We offer a customized curriculum that aligns with Massachusetts and New Hampshire Science Standards, as well as Next Generation Science Standards.

We're here to enhance the work teachers do in the classroom and to provide additional learning opportunities. While some students struggle in the traditional classroom or lab, this learning environment excites them to learn and succeed in a whole new way.

The Science Standards form the foundation of our curriculum. We evaluate the standards to determine the learning objectives for each lesson. We use the resources available at our outdoor classroom to plan hands-on activities to achieve the objectives. Each lesson is designed to explore the content of earth and space science, life science, physical science, or engineering standards. Content areas include energy and matter, chemical properties, Earth’s spheres, and force and motion. Our lessons also build science process skills that span many branches: constructing arguments from evidence, building and using models to describe phenomena, and evaluating cause and effect relationships. 

We know that there are components of the state standards that are challenging for teachers to fulfill within the walls of the classroom and our programs can help. At Cody, students can go to the lake and collect and analyze pH and DO data to determine the health of a water system and make observations to predict human impact. Students can use a slingshot and ball as a model to explore the relationship of potential and kinetic energy in a system. By changing the mass of the ball, they can gather and interpret data to evaluate the relationship of mass, velocity, and kinetic energy in a system.               

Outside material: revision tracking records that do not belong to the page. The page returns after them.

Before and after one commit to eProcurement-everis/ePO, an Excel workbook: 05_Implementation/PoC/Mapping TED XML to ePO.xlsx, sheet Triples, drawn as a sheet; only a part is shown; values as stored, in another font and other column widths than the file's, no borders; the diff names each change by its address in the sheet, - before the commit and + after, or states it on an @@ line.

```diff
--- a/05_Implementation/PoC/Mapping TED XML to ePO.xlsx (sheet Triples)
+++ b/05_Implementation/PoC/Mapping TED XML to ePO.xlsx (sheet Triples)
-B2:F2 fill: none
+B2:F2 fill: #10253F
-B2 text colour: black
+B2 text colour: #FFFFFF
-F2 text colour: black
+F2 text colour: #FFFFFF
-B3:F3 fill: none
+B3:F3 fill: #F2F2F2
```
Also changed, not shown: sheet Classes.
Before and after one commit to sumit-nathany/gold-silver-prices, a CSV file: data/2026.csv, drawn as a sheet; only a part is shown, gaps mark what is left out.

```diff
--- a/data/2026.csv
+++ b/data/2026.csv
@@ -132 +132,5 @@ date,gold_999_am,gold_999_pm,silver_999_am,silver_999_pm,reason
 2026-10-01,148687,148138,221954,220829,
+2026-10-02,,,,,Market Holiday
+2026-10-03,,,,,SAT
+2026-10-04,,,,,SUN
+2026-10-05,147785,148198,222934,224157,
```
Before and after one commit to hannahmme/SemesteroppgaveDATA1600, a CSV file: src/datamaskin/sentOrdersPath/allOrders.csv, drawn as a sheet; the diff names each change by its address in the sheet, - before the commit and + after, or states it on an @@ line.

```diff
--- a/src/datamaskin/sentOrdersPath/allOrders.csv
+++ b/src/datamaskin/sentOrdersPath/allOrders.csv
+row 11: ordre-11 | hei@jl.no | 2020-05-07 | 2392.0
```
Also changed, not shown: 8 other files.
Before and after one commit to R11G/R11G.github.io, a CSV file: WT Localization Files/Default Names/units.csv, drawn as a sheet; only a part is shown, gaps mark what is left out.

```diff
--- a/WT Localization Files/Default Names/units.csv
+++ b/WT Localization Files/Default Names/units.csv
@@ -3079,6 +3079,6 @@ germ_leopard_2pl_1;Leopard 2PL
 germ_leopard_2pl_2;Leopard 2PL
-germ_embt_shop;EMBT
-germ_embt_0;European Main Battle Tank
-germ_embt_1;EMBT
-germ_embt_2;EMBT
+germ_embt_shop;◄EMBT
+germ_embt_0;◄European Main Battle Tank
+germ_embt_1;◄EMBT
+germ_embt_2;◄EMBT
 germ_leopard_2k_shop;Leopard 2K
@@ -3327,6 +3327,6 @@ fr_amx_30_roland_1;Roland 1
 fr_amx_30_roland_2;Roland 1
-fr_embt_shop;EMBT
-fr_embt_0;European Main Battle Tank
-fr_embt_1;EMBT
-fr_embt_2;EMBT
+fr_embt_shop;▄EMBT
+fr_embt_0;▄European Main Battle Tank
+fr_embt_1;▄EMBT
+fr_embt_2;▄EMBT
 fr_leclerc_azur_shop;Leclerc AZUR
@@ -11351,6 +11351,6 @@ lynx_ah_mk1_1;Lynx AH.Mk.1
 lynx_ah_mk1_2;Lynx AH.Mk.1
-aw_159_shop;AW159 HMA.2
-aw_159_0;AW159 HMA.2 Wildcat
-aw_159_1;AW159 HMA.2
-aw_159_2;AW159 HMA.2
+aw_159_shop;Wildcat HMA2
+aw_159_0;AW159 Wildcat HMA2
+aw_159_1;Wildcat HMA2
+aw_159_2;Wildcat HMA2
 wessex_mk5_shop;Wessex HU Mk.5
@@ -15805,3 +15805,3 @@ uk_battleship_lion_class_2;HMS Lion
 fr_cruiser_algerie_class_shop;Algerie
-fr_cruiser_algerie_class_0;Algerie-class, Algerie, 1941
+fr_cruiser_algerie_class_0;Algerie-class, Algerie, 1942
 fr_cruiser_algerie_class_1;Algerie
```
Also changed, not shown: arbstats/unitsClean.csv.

As educational theories and practices continue to evolve, so does our curriculum. We are committed to providing a progressive, innovative experience for the schools and students we serve.  

The Task Force recommends that science and math be taught more as “hands-on” learning from the earliest grades. Science and math and their companions engineering and technology can best be learned by “doing” and not merely by memorizing facts.
— Governor's Task Force on K-12 STEM Education Final Report, January 2015